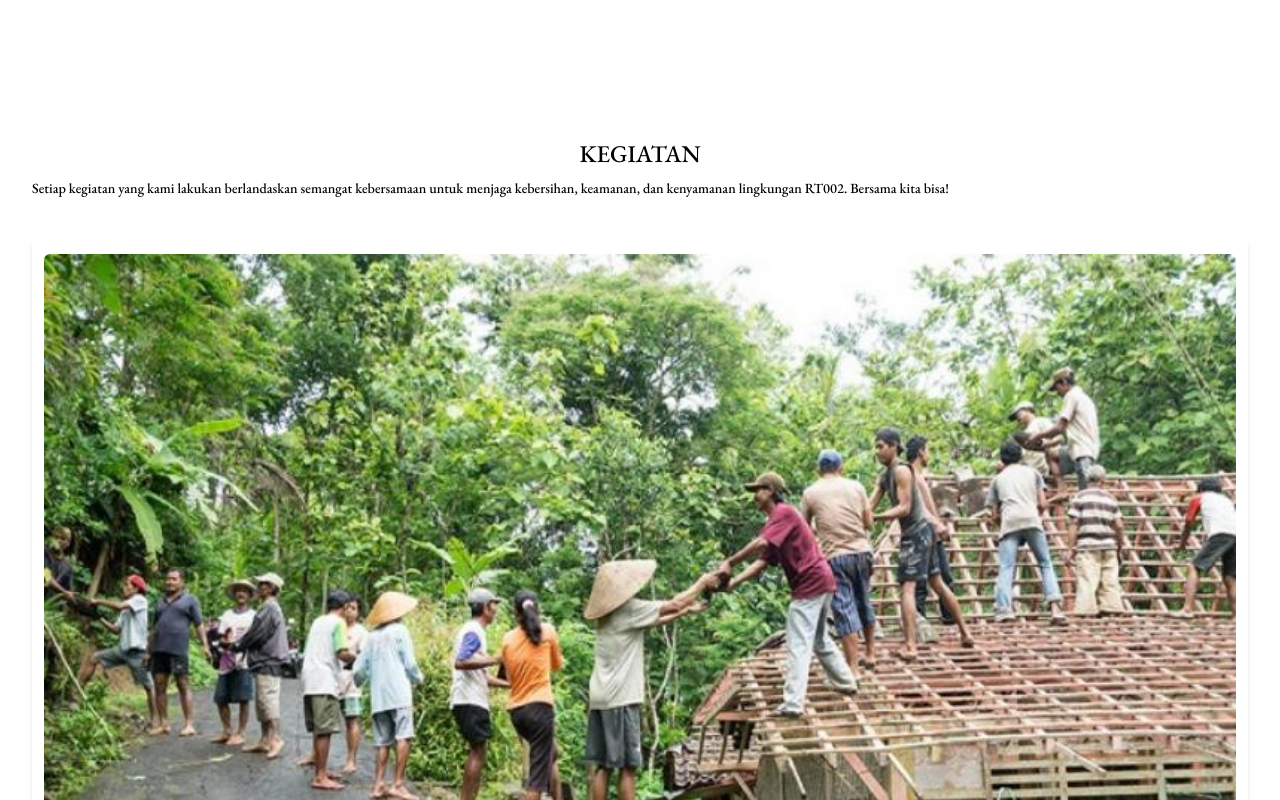
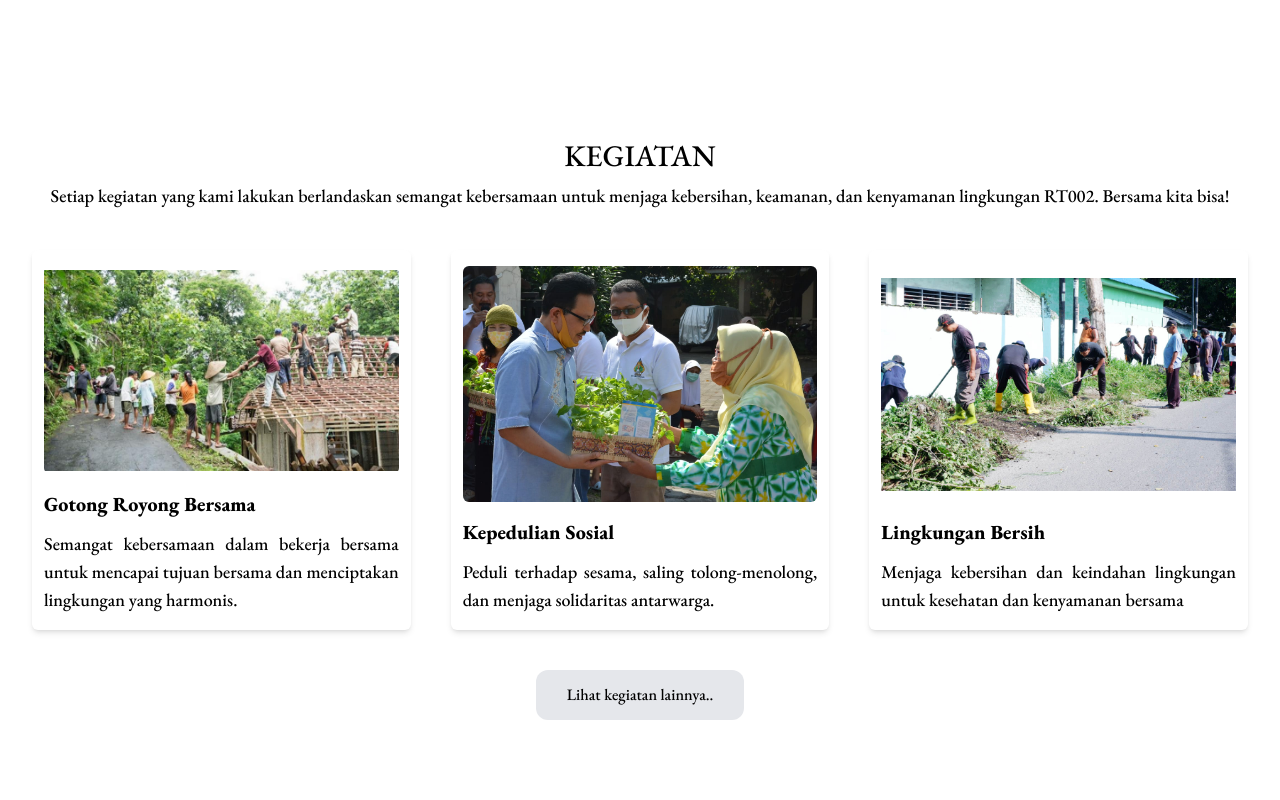
Before and after one commit to myogaazwar/RT-002, a React (Vite) app: page /#home in a window 1280 px wide. Shown: the part 980-1780 px from the top of the page. Built offline with nearby package versions, Linux system fonts and the light colour scheme.

Commit message:
update: kegiatan responsive

```diff
--- a/src/components/kegiatan/Kegiatan.jsx
+++ b/src/components/kegiatan/Kegiatan.jsx
@@ -9,15 +9,15 @@ const Kegiatan = () => {
     <section id={'kegiatan'} className='h-full eb-garamond-medium mt-32 '>
       <main>
         <div>
-          <h2 className='text-2xl text-center'>KEGIATAN</h2>
-          <p className='text-sm mt-2 text-justify'>
+          <h2 className='text-2xl text-center md:text-3xl'>KEGIATAN</h2>
+          <p className='text-sm mt-2 text-justify md:text-center md:text-lg'>
             Setiap kegiatan yang kami lakukan berlandaskan semangat kebersamaan
             untuk menjaga kebersihan, keamanan, dan kenyamanan lingkungan RT002.
             Bersama kita bisa!
           </p>
         </div>
 
-        <div className='mt-10 grid gap-y-4'>
+        <div className='mt-10 grid gap-y-4 md:grid-cols-3 md:gap-x-4 lg:gap-x-10'>
           {semuaKegiatan.map((kegiatan) => (
             <Card
               key={kegiatan.id}
@@ -26,8 +26,13 @@ const Kegiatan = () => {
               description={kegiatan.description}
             />
           ))}
-
-          <Button classname={'w-full bg-gray-200 mt-5'}>
+        </div>
+        <div className='flex items-center justify-center'>
+          <Button
+            classname={
+              'w-full bg-gray-200 mt-10 md:w-52 hover:scale-105 hover:bg-gray-300'
+            }
+          >
             Lihat kegiatan lainnya..
           </Button>
         </div>
```
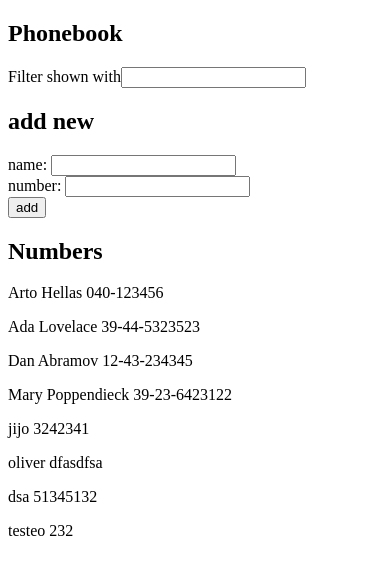
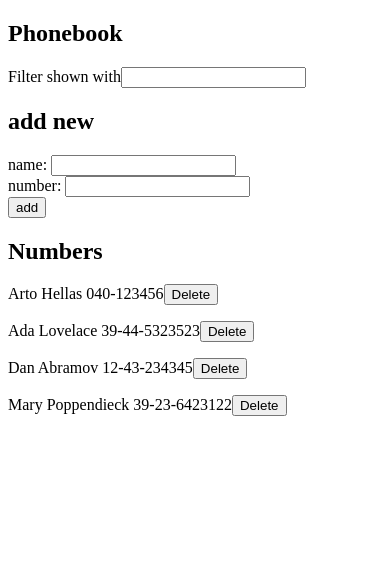
Before and after one commit to retronauta/fullStackOpen, a React (Create React App) app in the folder part2/phonebook/: page / in a window 390 px wide. Shown: the top 574 px of the page. Built offline with nearby package versions, Linux system fonts and the light colour scheme; data requests are answered from the project's data file.

Commit message:
Done exercise 2.14 phonebook

```diff
--- a/part2/phonebook/db.json
+++ b/part2/phonebook/db.json
@@ -19,26 +19,6 @@
       "name": "Mary Poppendieck",
       "number": "39-23-6423122",
       "id": 4
-    },
-    {
-      "name": "jijo",
-      "number": "3242341",
-      "id": 5
-    },
-    {
-      "name": "oliver",
-      "number": "dfasdfsa",
-      "id": 6
-    },
-    {
-      "name": "dsa",
-      "number": "51345132",
-      "id": 7
-    },
-    {
-      "name": "testeo",
-      "number": "232",
-      "id": 8
     }
   ]
 }
--- a/part2/phonebook/src/App.js
+++ b/part2/phonebook/src/App.js
@@ -12,7 +12,7 @@ function App() {
 
   useEffect(() => {
     personservice.getPersons().then(data => setPersons(data));
-  });
+  }, []);
 
   //* ##### HANDLERS ######
 
@@ -43,6 +43,15 @@ function App() {
     setNewNumber("");
   };
 
+  const handleDeletePerson = id => {
+    const confirm = window.confirm("Mensaje de prueba");
+    if (confirm) {
+      personservice.deletePerson(id);
+      setPersons(persons.filter(person => person.id !== id));
+    }
+    return "";
+  };
+
   const findDuplicate = (arr, item) =>
     arr.findIndex(person => person.name === item);
 
@@ -62,7 +71,11 @@ function App() {
       />
 
       <h2>Numbers</h2>
-      <DisplayNumbers persons={persons} searchQuery={searchQuery} />
+      <DisplayNumbers
+        persons={persons}
+        searchQuery={searchQuery}
+        handleDeletePerson={handleDeletePerson}
+      />
     </div>
   );
 }
--- a/part2/phonebook/src/Components/DisplayNumbers.jsx
+++ b/part2/phonebook/src/Components/DisplayNumbers.jsx
@@ -1,7 +1,7 @@
 import React from "react";
 import Person from "./Person";
 
-const DisplayNumbers = ({ persons, searchQuery }) => {
+const DisplayNumbers = ({ persons, searchQuery, handleDeletePerson }) => {
   const personsToShow =
     searchQuery === ""
       ? persons
@@ -14,7 +14,13 @@ const DisplayNumbers = ({ persons, searchQuery }) => {
   return (
     <>
       {personsToShow.map(person => (
-        <Person name={person.name} number={person.number} key={person.name} />
+        <Person
+          name={person.name}
+          number={person.number}
+          key={person.name}
+          id={person.id}
+          handleDeletePerson={handleDeletePerson}
+        />
       ))}
     </>
   );
--- a/part2/phonebook/src/Components/Person.jsx
+++ b/part2/phonebook/src/Components/Person.jsx
@@ -1,9 +1,10 @@
 import React from "react";
 
-const Person = ({ name, number }) => {
+const Person = ({ name, number, id, handleDeletePerson}) => {
   return (
     <p>
       {name} {number}
+      <button onClick={() => handleDeletePerson(id)}>Delete</button>
     </p>
   );
 };
--- a/part2/phonebook/src/services/persons.js
+++ b/part2/phonebook/src/services/persons.js
@@ -11,4 +11,8 @@ const addPerson = newPerson => {
   return request.then(response => response.data);
 };
 
-export default { getPersons, addPerson };
+const deletePerson = id => {
+  axios.delete(`${url}/${id}`);
+};
+
+export default { getPersons, addPerson, deletePerson };
```
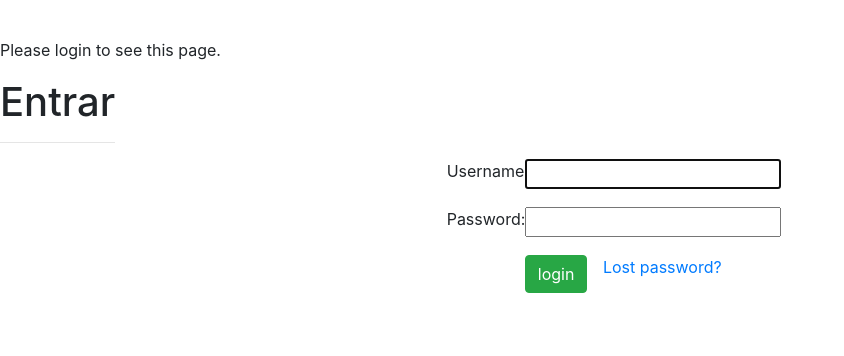
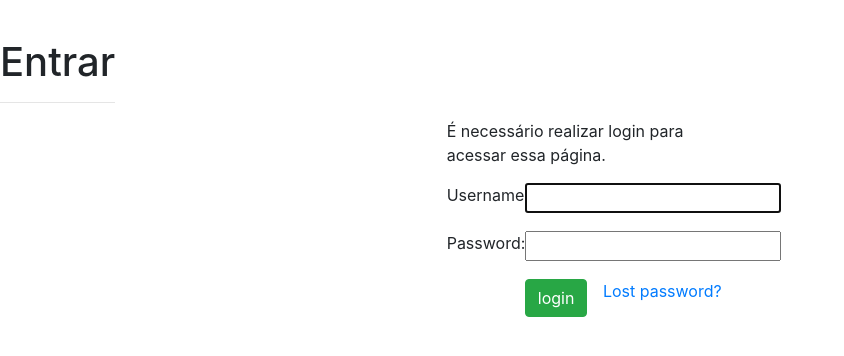
Before and after one commit to rodrigondec/bazarzero84, a Django app: page /admin/login/?next=/admin/ in a window 1280 px wide. Shown: the part 26-382 px from the top of the page, without its empty margins (0-844 px from the left). Run offline with Django 3.2, Linux system fonts and the light colour scheme; some libraries are stand-ins or nearby versions.

Commit message:
texto alterado

```diff
--- a/bazar/templates/registration/login.html
+++ b/bazar/templates/registration/login.html
@@ -1,19 +1,6 @@
 {% extends "base/normal.html" %}
 
 {% block content %}
-
-    {% if form.errors %}
-        <p>Your username and password didn't match. Please try again.</p>
-    {% endif %}
-
-    {% if next %}
-        {% if user.is_authenticated %}
-            <p>Your account doesn't have access to this page. To proceed,
-            please login with an account that has access.</p>
-        {% else %}
-            <p>Please login to see this page.</p>
-        {% endif %}
-    {% endif %}
     <div class='container-fluid'>
         <div class='row'>
             <div class='text-lg-center'>
@@ -22,6 +9,18 @@
             </div>
         </div>
         <div class='col-lg-3 offset-lg-4'>
+            {% if form.errors %}
+                <p>Usuário e senha inválidos. Tente novamente.</p>
+            {% endif %}
+
+            {% if next %}
+                {% if user.is_authenticated %}
+                    <p>Your account doesn't have access to this page. To proceed,
+                    please login with an account that has access.</p>
+                {% else %}
+                    <p>É necessário realizar login para acessar essa página.</p>
+                {% endif %}
+            {% endif %}
             <form method="post" action="{% url 'login' %}">
                 {% csrf_token %}
                 <div class='form-group row'>
```
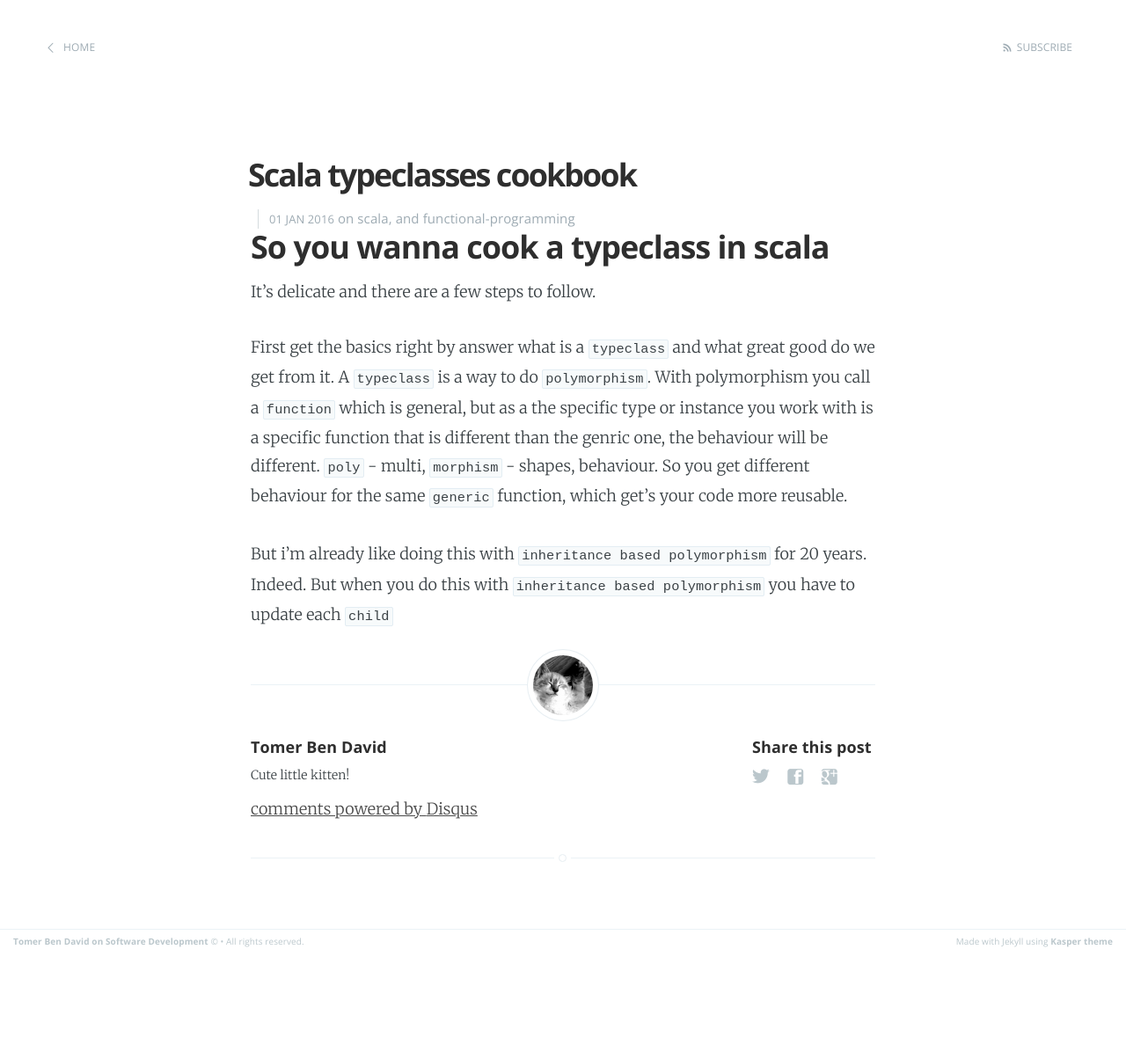
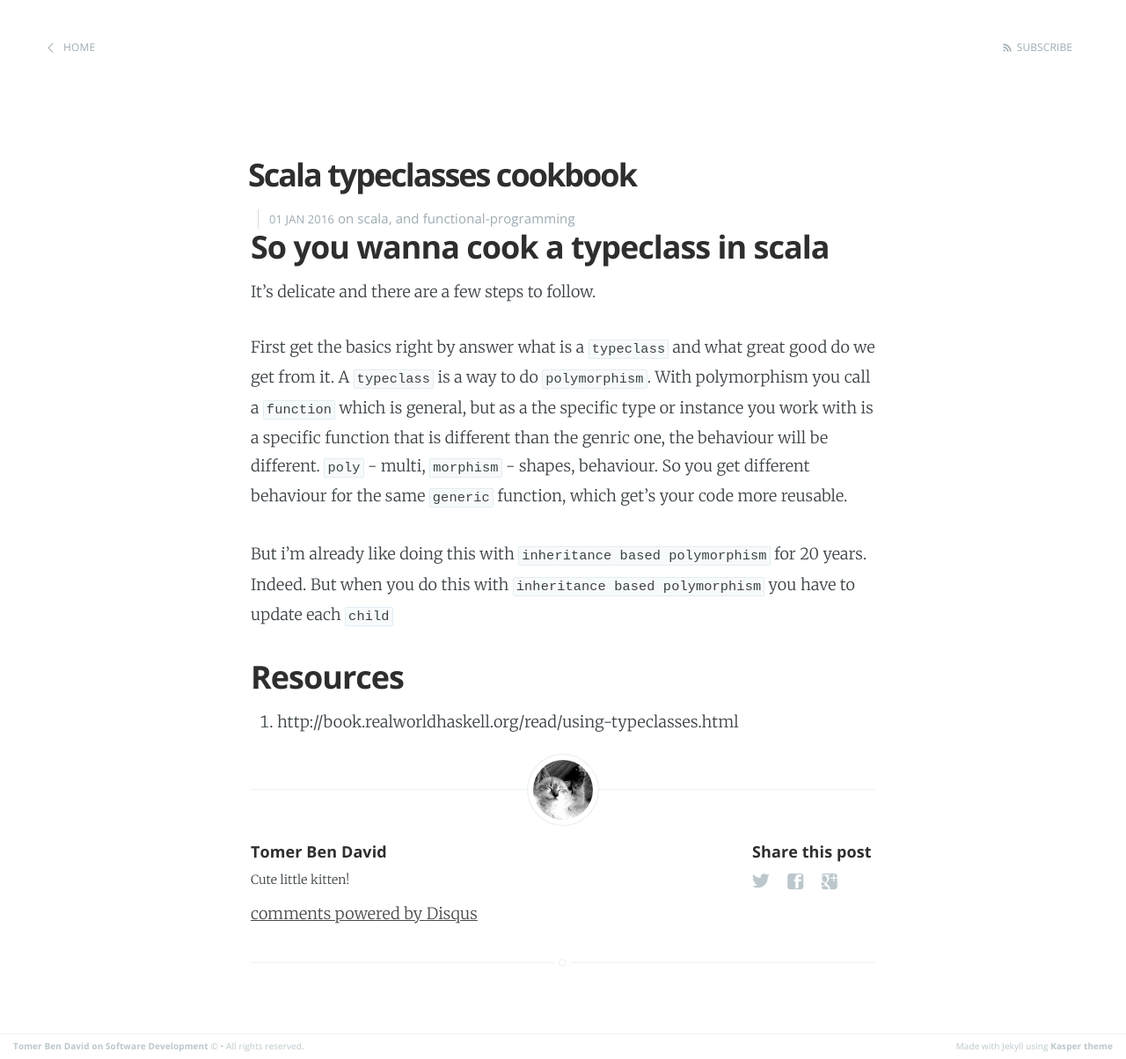
Before and after one commit to tomer-ben-david/tomer-ben-david.github.io.jekyll, a Jekyll site: the page built from _posts/2016/2016-01-01-scala-typeclasses-cookbook.md, in a window 1280 px wide. Shown: the whole page at 88% size. Built offline with Jekyll 4.4.1, drawn with Linux system fonts in a browser that asks for light colours; Markdown is read by kramdown in place of the engine named in the settings; comment, search, counter and statistics services are not loaded; before the commit the page ends 1085 px from its top, so only the background shows below that.

Commit message:
scala typeclasses explained

```diff
--- a/_posts/2016/2016-01-01-scala-typeclasses-cookbook.md
+++ b/_posts/2016/2016-01-01-scala-typeclasses-cookbook.md
@@ -13,3 +13,7 @@ It's delicate and there are a few steps to follow.
 First get the basics right by answer what is a `typeclass` and what great good do we get from it.  A `typeclass` is a way to do `polymorphism`.  With polymorphism you call a `function` which is general, but as a the specific type or instance you work with is a specific function that is different than the genric one, the behaviour will be different.  `poly` - multi, `morphism` - shapes, behaviour.  So you get different behaviour for the same `generic` function, which get's your code more reusable.
 
 But i'm already like doing this with `inheritance based polymorphism` for 20 years.  Indeed.  But when you do this with `inheritance based polymorphism` you have to update each `child`
+
+## Resources
+
+1. http://book.realworldhaskell.org/read/using-typeclasses.html
```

· · · · ·

### What is needed
The answer should be a bare number: how many lines of the material above include "account".

### Expected output
4